| ASSIGNED TASK |
Only the lines from the beginning of the material below through the line with "self.world.boundary_sizes[1] * self.zoom" should be retyped exactly, and pictures are to be skipped.
------------------------------
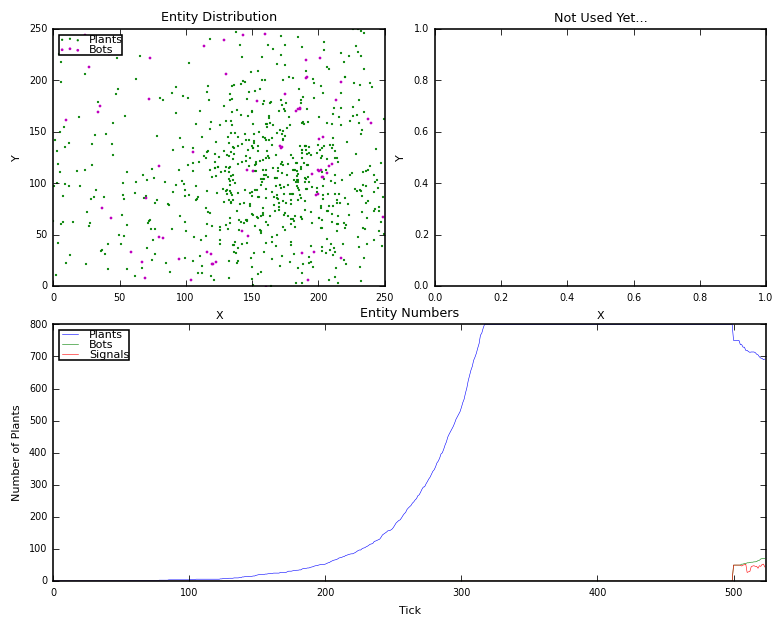
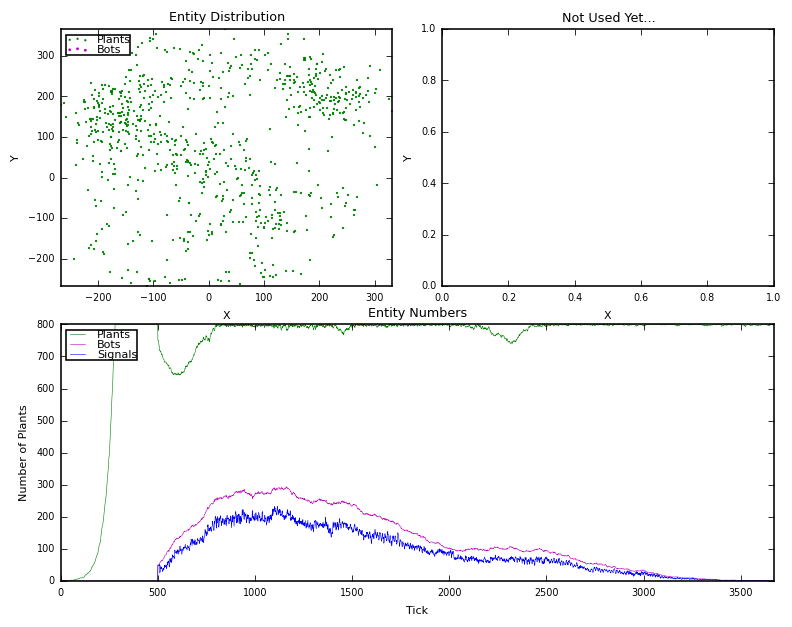
Drawn Borders for Bounded World
Worlds that have boundaries now have the borders drawn in dark gray.

diff --git a/simulation.py b/simulation.py
@@ -107,8 +107,12 @@ class ViewPort(BasePanel):
     def render(self):
         self.surface.fill(self.bg_color)
         self.surface.lock()
-        self.surface.unlock()
         pixels = pygame.surfarray.pixels3d(self.surface)
+        # Draw a vague outline around the world if bounded
+        if self.world.boundary_sizes:
+            left, top = self.world_point_to_surface((0, 0))
+            width, height = self.world.boundary_sizes[0] * self.zoom, self.world.boundary_sizes[1] * self.zoom
+            pygame.draw.rect(self.surface, (15, 15, 15), (left, top, width+1, height+1), int(self.zoom**0.5))
         # TODO: Use HSV color space instead of RBG to simplify all of this
         if self.draw_signals:
             for signal in self.world.signals:
@@ -141,6 +145,7 @@ class ViewPort(BasePanel):
         if self.world.selected_bot:
             self._draw_plant_or_bot(pixels, self.world.selected_bot, (255, 255, 255), (255, 255, 255), False)
         del pixels
+        self.surface.unlock()
 
     def _draw_plant_or_bot(self, pixel_array, entity, entity_color, energy_color, selected_color):
         t = 0 if selected_color else 1
@@ -662,7 +667,7 @@ class Simulation:
 
 if __name__ == '__main__':
     print("Starting Simulation...")
-    earth = World(boundary_sizes=(250, 250), energy_pool=300000, plant_limit=800)
+    earth = World(boundary_sizes=(300, 300), energy_pool=300000, plant_limit=800)
     basic_brain = create_basic_brain()
     minimal_brain = create_very_simple_brain()
     print("Controls:")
------------------------------
| TASK RESULT |
Drawn Borders for Bounded World
Worlds that have boundaries now have the borders drawn in dark gray.

diff --git a/simulation.py b/simulation.py
@@ -107,8 +107,12 @@ class ViewPort(BasePanel):
     def render(self):
         self.surface.fill(self.bg_color)
         self.surface.lock()
-        self.surface.unlock()
         pixels = pygame.surfarray.pixels3d(self.surface)
+        # Draw a vague outline around the world if bounded
+        if self.world.boundary_sizes:
+            left, top = self.world_point_to_surface((0, 0))
+            width, height = self.world.boundary_sizes[0] * self.zoom, self.world.boundary_sizes[1] * self.zoom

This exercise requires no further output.